§ **Task requirements**: Could you please find each line in the records that contains the word "open" and copy it?

(Change listing data)
-=-=-=-=-
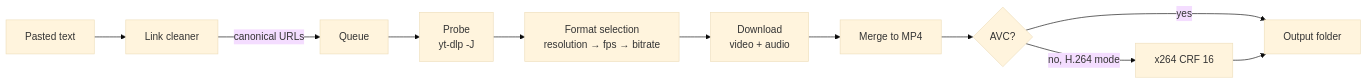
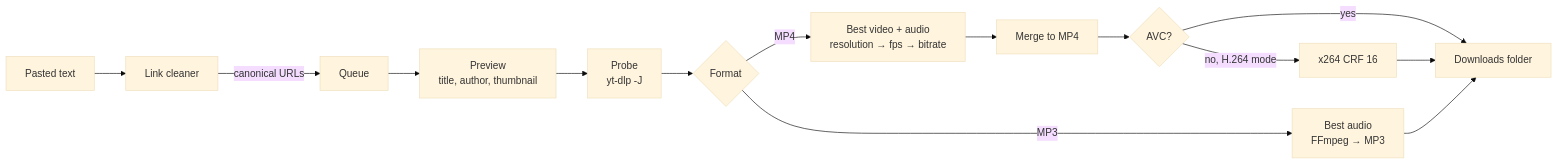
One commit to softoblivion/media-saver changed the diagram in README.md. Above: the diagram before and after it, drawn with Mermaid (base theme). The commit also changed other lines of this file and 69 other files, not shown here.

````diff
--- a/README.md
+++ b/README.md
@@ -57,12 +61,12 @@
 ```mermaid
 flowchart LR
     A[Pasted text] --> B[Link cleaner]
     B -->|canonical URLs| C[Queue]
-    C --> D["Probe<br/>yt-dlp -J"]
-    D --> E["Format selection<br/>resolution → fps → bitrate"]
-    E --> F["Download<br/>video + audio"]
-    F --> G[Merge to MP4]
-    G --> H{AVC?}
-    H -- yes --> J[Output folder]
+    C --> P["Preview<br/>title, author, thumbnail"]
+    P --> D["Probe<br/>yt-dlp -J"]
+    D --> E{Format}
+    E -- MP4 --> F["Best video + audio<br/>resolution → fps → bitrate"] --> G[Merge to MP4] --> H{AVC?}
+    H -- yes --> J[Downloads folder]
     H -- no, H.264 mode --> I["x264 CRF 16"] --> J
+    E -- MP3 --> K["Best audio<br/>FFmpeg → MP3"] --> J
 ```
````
-=-=-=-=-
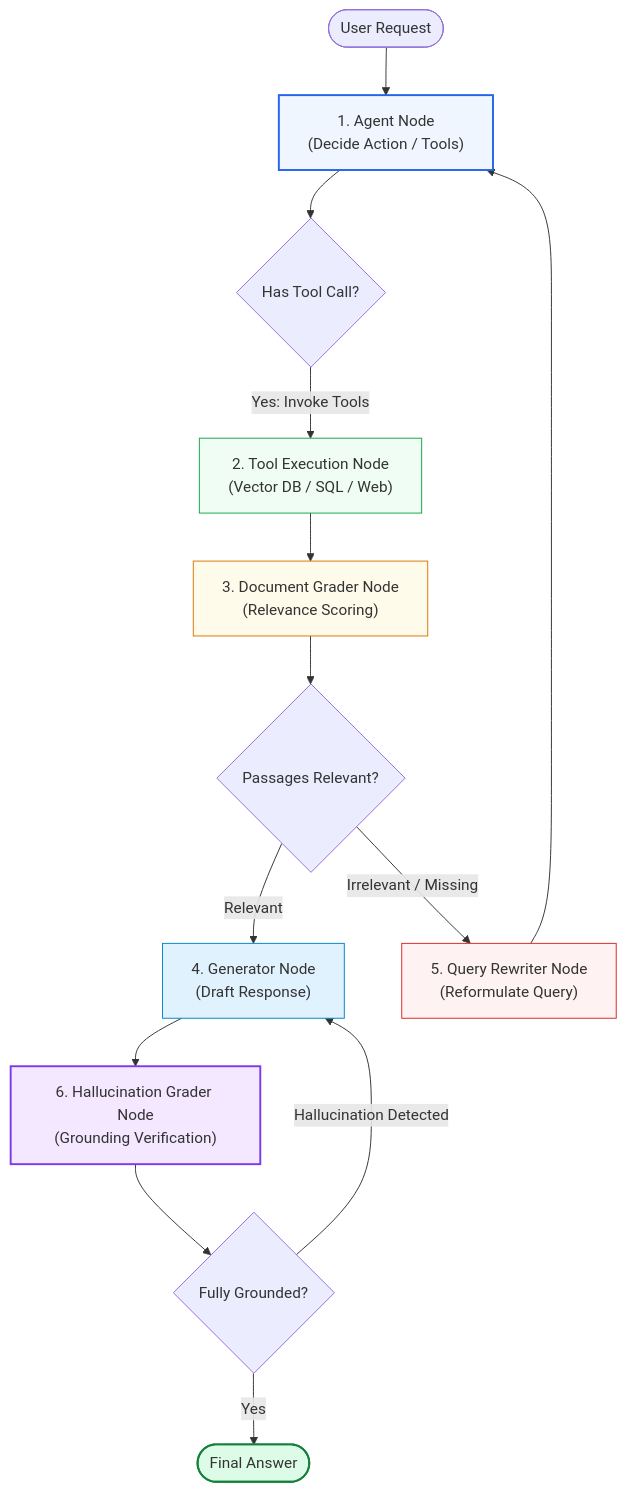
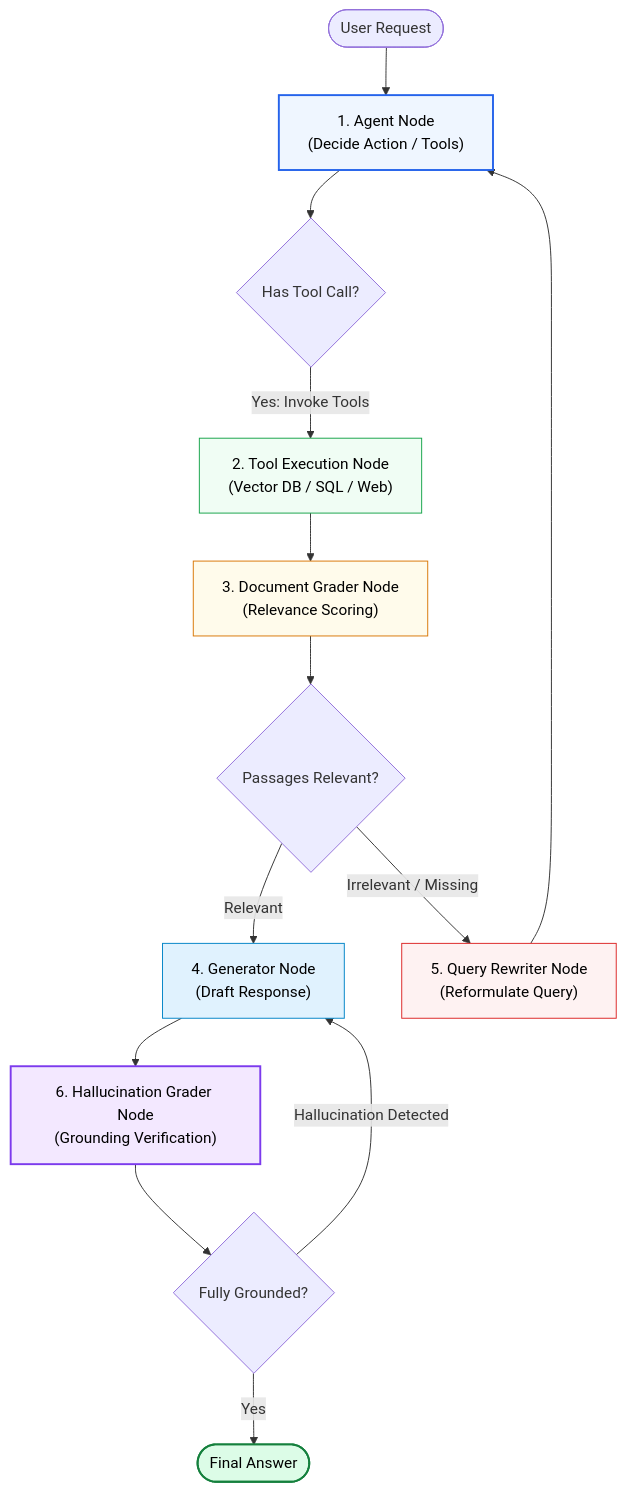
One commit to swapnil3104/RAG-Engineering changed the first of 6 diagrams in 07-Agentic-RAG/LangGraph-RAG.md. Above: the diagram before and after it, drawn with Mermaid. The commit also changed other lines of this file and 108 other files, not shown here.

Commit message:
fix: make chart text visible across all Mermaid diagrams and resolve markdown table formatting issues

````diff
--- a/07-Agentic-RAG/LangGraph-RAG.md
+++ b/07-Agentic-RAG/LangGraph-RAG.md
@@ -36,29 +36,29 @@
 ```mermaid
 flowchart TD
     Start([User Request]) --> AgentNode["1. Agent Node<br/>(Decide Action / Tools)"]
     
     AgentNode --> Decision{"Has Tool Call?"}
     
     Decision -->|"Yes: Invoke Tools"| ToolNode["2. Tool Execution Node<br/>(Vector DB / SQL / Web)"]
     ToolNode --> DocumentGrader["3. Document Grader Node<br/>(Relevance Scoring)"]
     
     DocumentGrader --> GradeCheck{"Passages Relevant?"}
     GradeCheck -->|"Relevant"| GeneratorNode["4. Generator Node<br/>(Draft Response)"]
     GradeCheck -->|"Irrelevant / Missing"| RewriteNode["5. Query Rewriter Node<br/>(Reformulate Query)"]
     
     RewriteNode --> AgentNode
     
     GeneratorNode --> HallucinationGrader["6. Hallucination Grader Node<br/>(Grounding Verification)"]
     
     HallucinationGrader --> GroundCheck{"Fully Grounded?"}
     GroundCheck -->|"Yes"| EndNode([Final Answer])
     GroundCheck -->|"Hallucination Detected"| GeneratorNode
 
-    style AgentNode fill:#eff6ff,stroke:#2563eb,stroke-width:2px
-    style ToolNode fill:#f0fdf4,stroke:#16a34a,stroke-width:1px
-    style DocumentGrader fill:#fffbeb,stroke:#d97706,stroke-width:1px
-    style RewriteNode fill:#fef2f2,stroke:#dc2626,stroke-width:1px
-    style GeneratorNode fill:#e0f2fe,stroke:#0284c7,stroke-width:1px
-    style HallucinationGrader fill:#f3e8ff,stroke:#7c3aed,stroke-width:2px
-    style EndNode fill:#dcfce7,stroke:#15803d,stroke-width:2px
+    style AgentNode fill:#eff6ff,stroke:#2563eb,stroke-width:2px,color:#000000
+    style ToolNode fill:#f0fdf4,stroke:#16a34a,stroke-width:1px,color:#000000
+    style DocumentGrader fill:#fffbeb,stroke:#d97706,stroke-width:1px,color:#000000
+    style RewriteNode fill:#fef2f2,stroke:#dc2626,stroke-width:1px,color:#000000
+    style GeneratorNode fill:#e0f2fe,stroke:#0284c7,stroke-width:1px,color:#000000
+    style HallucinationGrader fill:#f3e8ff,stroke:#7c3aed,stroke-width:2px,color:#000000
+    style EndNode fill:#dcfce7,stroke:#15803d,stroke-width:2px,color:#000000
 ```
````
-=-=-=-=-
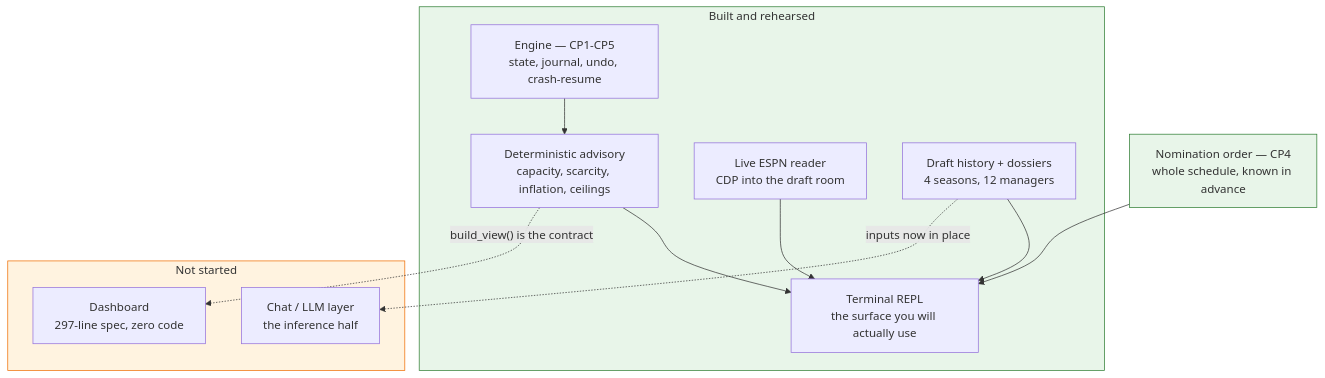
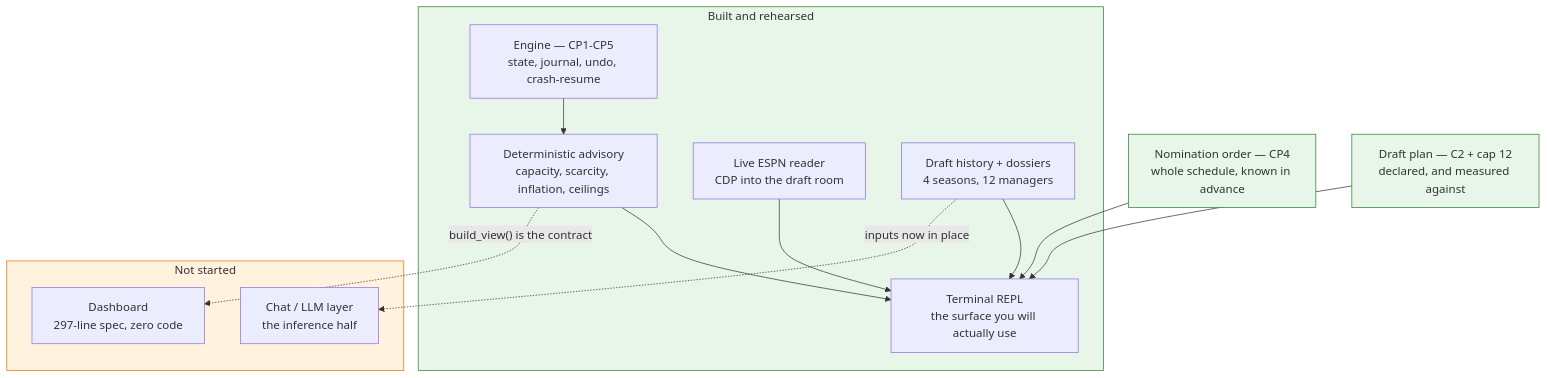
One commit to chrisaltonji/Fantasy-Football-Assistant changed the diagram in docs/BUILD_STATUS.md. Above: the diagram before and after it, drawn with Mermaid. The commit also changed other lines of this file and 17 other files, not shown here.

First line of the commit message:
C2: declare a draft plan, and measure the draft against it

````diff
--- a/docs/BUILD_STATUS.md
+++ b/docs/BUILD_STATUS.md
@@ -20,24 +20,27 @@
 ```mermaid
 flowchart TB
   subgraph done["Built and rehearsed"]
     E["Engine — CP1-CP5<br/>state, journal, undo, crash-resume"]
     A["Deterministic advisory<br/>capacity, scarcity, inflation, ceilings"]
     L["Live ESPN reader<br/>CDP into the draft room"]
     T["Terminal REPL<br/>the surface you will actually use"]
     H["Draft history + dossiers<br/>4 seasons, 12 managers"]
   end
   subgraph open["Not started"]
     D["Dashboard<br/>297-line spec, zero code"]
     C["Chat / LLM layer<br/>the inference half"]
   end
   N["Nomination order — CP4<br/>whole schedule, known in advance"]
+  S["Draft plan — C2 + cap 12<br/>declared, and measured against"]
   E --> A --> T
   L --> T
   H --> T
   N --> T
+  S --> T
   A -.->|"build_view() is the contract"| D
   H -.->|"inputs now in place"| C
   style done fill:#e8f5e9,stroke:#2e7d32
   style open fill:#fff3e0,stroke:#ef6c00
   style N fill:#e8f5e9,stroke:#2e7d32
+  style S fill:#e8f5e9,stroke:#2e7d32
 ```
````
-=-=-=-=-
§ **Answer box**:
   subgraph open["Not started"]
   style open fill:#fff3e0,stroke:#ef6c00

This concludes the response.